The thing is that high BMI could actually mean a high load of muscles instead of fat and the scientists decided to look at another factor known as SAD i.e. sagittal abdominal diameter.

Also called "supine abdominal height", SAD has been used for predicted mortality in men. SAD is measured by a health worker using a caliper and represents the girth around the abdomen at a height that is half way between the top of your pelvis and your lower ribs.

The study included around 100, 000 people who were followed up for a course of 12 years. After all the social and lifestyle factors, such as age, sex, education, BMI, smoking, alcohol and HRT in women, had been adjusted, it was shown that men in the top 25% of SAD girth measurement had a 42% higher risk of coronary heart disease (CHD) than those in the bottom 25% of SAD girth measurement while the female figure was 44%.

The results within the same BMI range showed that SAD was a good predictor. Two people with the same BMI would have different risks of CHD relative to their abdominal sizes.

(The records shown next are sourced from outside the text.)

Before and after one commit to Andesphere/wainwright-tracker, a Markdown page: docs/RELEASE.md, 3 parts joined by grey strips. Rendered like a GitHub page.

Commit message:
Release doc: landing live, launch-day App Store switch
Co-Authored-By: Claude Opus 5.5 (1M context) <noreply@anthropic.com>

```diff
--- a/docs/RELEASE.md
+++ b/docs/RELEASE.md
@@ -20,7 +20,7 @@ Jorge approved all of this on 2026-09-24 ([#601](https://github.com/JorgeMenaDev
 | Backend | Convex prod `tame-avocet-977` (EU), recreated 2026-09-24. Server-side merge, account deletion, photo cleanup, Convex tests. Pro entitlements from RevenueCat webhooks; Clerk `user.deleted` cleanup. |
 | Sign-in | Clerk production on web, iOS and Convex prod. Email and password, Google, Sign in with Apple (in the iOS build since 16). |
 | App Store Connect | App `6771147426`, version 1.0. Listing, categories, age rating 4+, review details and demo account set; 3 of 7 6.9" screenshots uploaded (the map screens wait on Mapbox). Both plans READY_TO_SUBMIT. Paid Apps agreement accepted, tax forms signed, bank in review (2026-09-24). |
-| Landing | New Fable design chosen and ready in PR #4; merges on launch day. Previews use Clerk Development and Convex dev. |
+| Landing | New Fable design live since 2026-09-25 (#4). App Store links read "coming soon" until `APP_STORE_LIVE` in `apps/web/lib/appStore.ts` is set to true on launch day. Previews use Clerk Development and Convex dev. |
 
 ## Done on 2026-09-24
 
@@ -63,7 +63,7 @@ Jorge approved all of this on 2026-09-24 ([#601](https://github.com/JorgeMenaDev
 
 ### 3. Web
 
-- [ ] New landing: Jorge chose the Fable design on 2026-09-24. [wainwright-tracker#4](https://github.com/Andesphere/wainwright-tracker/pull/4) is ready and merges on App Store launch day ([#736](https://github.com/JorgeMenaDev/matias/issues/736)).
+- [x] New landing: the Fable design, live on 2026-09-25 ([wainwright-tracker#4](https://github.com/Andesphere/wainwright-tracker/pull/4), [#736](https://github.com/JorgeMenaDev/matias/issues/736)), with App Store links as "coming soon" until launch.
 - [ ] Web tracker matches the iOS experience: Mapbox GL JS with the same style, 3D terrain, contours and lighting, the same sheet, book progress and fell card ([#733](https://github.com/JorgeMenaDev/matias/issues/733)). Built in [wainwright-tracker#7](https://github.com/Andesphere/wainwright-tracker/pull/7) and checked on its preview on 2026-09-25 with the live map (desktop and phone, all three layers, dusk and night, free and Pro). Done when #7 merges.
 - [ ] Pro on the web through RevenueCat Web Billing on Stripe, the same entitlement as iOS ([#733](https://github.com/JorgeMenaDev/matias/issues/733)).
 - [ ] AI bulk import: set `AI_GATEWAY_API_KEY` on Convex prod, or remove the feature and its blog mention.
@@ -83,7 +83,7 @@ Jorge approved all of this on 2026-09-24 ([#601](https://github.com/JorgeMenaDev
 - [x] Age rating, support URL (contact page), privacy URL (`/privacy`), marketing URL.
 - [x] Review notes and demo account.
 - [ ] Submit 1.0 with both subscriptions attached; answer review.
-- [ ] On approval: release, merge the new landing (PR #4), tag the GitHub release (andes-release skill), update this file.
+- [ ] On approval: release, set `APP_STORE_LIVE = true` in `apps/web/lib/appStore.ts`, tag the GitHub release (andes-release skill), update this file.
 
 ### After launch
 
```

The younger the person is when they develop a large belly, the bigger risks of complications later in life.